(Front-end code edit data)
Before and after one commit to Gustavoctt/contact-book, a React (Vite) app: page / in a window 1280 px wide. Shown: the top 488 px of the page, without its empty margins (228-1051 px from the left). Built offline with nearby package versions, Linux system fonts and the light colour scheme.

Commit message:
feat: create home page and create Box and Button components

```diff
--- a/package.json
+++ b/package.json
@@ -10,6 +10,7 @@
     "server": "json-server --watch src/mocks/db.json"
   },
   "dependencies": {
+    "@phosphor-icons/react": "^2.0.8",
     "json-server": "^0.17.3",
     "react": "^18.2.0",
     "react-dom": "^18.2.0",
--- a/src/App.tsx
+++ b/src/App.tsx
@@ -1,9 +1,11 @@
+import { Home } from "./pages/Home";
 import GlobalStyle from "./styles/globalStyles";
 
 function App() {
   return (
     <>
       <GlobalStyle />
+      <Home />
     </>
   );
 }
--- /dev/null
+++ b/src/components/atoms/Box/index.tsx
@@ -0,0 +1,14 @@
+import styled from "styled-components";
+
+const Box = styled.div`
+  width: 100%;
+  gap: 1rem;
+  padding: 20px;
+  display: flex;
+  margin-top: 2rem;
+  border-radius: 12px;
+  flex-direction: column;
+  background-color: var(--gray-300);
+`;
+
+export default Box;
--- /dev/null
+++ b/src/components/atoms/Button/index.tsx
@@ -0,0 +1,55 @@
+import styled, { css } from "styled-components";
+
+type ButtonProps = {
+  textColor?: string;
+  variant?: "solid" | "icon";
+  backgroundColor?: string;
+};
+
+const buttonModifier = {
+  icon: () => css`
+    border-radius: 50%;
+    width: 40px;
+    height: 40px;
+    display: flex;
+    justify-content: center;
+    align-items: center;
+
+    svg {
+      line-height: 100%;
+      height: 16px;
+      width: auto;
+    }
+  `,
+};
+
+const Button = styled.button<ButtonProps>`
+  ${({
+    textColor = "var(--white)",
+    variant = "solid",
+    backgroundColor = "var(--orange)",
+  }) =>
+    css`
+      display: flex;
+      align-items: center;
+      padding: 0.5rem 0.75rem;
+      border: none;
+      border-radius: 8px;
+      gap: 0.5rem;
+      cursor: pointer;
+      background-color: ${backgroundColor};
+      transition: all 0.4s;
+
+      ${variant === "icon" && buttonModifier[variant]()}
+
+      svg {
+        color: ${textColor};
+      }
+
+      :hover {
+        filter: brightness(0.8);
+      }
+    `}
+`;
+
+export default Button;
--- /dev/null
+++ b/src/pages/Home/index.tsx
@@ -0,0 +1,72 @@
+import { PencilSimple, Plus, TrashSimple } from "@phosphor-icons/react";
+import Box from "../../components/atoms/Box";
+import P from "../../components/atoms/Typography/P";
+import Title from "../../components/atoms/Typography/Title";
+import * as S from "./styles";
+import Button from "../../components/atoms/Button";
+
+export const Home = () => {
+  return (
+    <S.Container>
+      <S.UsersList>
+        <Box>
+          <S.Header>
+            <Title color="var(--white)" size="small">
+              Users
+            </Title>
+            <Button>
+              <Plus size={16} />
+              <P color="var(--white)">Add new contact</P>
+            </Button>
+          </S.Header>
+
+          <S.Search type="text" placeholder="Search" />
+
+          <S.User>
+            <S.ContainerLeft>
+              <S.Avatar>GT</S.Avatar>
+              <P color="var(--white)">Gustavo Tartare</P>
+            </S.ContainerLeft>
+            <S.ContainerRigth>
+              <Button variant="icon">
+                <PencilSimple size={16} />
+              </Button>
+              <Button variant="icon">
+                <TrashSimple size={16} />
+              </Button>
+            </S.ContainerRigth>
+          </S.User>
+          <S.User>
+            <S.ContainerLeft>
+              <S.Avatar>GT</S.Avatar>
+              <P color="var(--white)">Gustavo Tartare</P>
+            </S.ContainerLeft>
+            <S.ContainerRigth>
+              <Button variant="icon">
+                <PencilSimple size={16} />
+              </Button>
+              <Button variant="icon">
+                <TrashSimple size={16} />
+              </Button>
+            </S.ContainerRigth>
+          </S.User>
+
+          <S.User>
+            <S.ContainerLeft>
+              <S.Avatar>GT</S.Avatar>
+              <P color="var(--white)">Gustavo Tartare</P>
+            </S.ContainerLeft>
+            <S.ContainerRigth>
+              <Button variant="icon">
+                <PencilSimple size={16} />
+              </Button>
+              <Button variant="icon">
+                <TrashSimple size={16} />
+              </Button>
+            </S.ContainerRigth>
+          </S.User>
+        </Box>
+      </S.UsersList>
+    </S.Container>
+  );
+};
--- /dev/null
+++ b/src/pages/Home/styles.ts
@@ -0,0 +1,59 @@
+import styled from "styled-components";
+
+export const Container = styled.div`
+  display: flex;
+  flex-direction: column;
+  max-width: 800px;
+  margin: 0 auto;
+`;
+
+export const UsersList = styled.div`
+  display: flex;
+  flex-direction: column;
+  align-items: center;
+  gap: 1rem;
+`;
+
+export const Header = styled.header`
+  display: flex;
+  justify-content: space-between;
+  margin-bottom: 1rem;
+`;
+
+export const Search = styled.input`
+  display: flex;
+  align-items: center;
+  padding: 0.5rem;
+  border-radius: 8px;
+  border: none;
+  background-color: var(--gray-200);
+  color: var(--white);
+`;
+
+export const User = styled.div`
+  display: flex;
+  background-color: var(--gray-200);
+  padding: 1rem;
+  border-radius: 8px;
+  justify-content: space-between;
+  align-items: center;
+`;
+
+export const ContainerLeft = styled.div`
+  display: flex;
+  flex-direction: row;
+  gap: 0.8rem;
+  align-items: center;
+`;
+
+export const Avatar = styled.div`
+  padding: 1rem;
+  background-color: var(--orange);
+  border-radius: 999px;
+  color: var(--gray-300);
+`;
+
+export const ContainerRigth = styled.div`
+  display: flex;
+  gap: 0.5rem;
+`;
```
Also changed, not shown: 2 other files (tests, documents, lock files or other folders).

▶ TASK REQUIREMENTS
Reproduce the data. Match each line exactly.

▶ ANSWER AREA
Before and after one commit to Gustavoctt/contact-book, a React (Vite) app: page / in a window 1280 px wide. Shown: the top 488 px of the page, without its empty margins (228-1051 px from the left). Built offline with nearby package versions, Linux system fonts and the light colour scheme.

Commit message:
feat: create home page and create Box and Button components

```diff
--- a/package.json
+++ b/package.json
@@ -10,6 +10,7 @@
     "server": "json-server --watch src/mocks/db.json"
   },
   "dependencies": {
+    "@phosphor-icons/react": "^2.0.8",
     "json-server": "^0.17.3",
     "react": "^18.2.0",
     "react-dom": "^18.2.0",
--- a/src/App.tsx
+++ b/src/App.tsx
@@ -1,9 +1,11 @@
+import { Home } from "./pages/Home";
 import GlobalStyle from "./styles/globalStyles";
 
 function App() {
   return (
     <>
       <GlobalStyle />
+      <Home />
     </>
   );
 }
--- /dev/null
+++ b/src/components/atoms/Box/index.tsx
@@ -0,0 +1,14 @@
+import styled from "styled-components";
+
+const Box = styled.div`
+  width: 100%;
+  gap: 1rem;
+  padding: 20px;
+  display: flex;
+  margin-top: 2rem;
+  border-radius: 12px;
+  flex-direction: column;
+  background-color: var(--gray-300);
+`;
+
+export default Box;
--- /dev/null
+++ b/src/components/atoms/Button/index.tsx
@@ -0,0 +1,55 @@
+import styled, { css } from "styled-components";
+
+type ButtonProps = {
+  textColor?: string;
+  variant?: "solid" | "icon";
+  backgroundColor?: string;
+};
+
+const buttonModifier = {
+  icon: () => css`
+    border-radius: 50%;
+    width: 40px;
+    height: 40px;
+    display: flex;
+    justify-content: center;
+    align-items: center;
+
+    svg {
+      line-height: 100%;
+      height: 16px;
+      width: auto;
+    }
+  `,
+};
+
+const Button = styled.button<ButtonProps>`
+  ${({
+    textColor = "var(--white)",
+    variant = "solid",
+    backgroundColor = "var(--orange)",
+  }) =>
+    css`
+      display: flex;
+      align-items: center;
+      padding: 0.5rem 0.75rem;
+      border: none;
+      border-radius: 8px;
+      gap: 0.5rem;
+      cursor: pointer;
+      background-color: ${backgroundColor};
+      transition: all 0.4s;
+
+      ${variant === "icon" && buttonModifier[variant]()}
+
+      svg {
+        color: ${textColor};
+      }
+
+      :hover {
+        filter: brightness(0.8);
+      }
+    `}
+`;
+
+export default Button;
--- /dev/null
+++ b/src/pages/Home/index.tsx
@@ -0,0 +1,72 @@
+import { PencilSimple, Plus, TrashSimple } from "@phosphor-icons/react";
+import Box from "../../components/atoms/Box";
+import P from "../../components/atoms/Typography/P";
+import Title from "../../components/atoms/Typography/Title";
+import * as S from "./styles";
+import Button from "../../components/atoms/Button";
+
+export const Home = () => {
+  return (
+    <S.Container>
+      <S.UsersList>
+        <Box>
+          <S.Header>
+            <Title color="var(--white)" size="small">
+              Users
+            </Title>
+            <Button>
+              <Plus size={16} />
+              <P color="var(--white)">Add new contact</P>
+            </Button>
+          </S.Header>
+
+          <S.Search type="text" placeholder="Search" />
+
+          <S.User>
+            <S.ContainerLeft>
+              <S.Avatar>GT</S.Avatar>
+              <P color="var(--white)">Gustavo Tartare</P>
+            </S.ContainerLeft>
+            <S.ContainerRigth>
+              <Button variant="icon">
+                <PencilSimple size={16} />
+              </Button>
+              <Button variant="icon">
+                <TrashSimple size={16} />
+              </Button>
+            </S.ContainerRigth>
+          </S.User>
+          <S.User>
+            <S.ContainerLeft>
+              <S.Avatar>GT</S.Avatar>
+              <P color="var(--white)">Gustavo Tartare</P>
+            </S.ContainerLeft>
+            <S.ContainerRigth>
+              <Button variant="icon">
+                <PencilSimple size={16} />
+              </Button>
+              <Button variant="icon">
+                <TrashSimple size={16} />
+              </Button>
+            </S.ContainerRigth>
+          </S.User>
+
+          <S.User>
+            <S.ContainerLeft>
+              <S.Avatar>GT</S.Avatar>
+              <P color="var(--white)">Gustavo Tartare</P>
+            </S.ContainerLeft>
+            <S.ContainerRigth>
+              <Button variant="icon">
+                <PencilSimple size={16} />
+              </Button>
+              <Button variant="icon">
+                <TrashSimple size={16} />
+              </Button>
+            </S.ContainerRigth>
+          </S.User>
+        </Box>
+      </S.UsersList>
+    </S.Container>
+  );
+};
--- /dev/null
+++ b/src/pages/Home/styles.ts
@@ -0,0 +1,59 @@
+import styled from "styled-components";
+
+export const Container = styled.div`
+  display: flex;
+  flex-direction: column;
+  max-width: 800px;
+  margin: 0 auto;
+`;
+
+export const UsersList = styled.div`
+  display: flex;
+  flex-direction: column;
+  align-items: center;
+  gap: 1rem;
+`;
+
+export const Header = styled.header`
+  display: flex;
+  justify-content: space-between;
+  margin-bottom: 1rem;
+`;
+
+export const Search = styled.input`
+  display: flex;
+  align-items: center;
+  padding: 0.5rem;
+  border-radius: 8px;
+  border: none;
+  background-color: var(--gray-200);
+  color: var(--white);
+`;
+
+export const User = styled.div`
+  display: flex;
+  background-color: var(--gray-200);
+  padding: 1rem;
+  border-radius: 8px;
+  justify-content: space-between;
+  align-items: center;
+`;
+
+export const ContainerLeft = styled.div`
+  display: flex;
+  flex-direction: row;
+  gap: 0.8rem;
+  align-items: center;
+`;
+
+export const Avatar = styled.div`
+  padding: 1rem;
+  background-color: var(--orange);
+  border-radius: 999px;
+  color: var(--gray-300);
+`;
+
+export const ContainerRigth = styled.div`
+  display: flex;
+  gap: 0.5rem;
+`;
```
Also changed, not shown: 2 other files (tests, documents, lock files or other folders).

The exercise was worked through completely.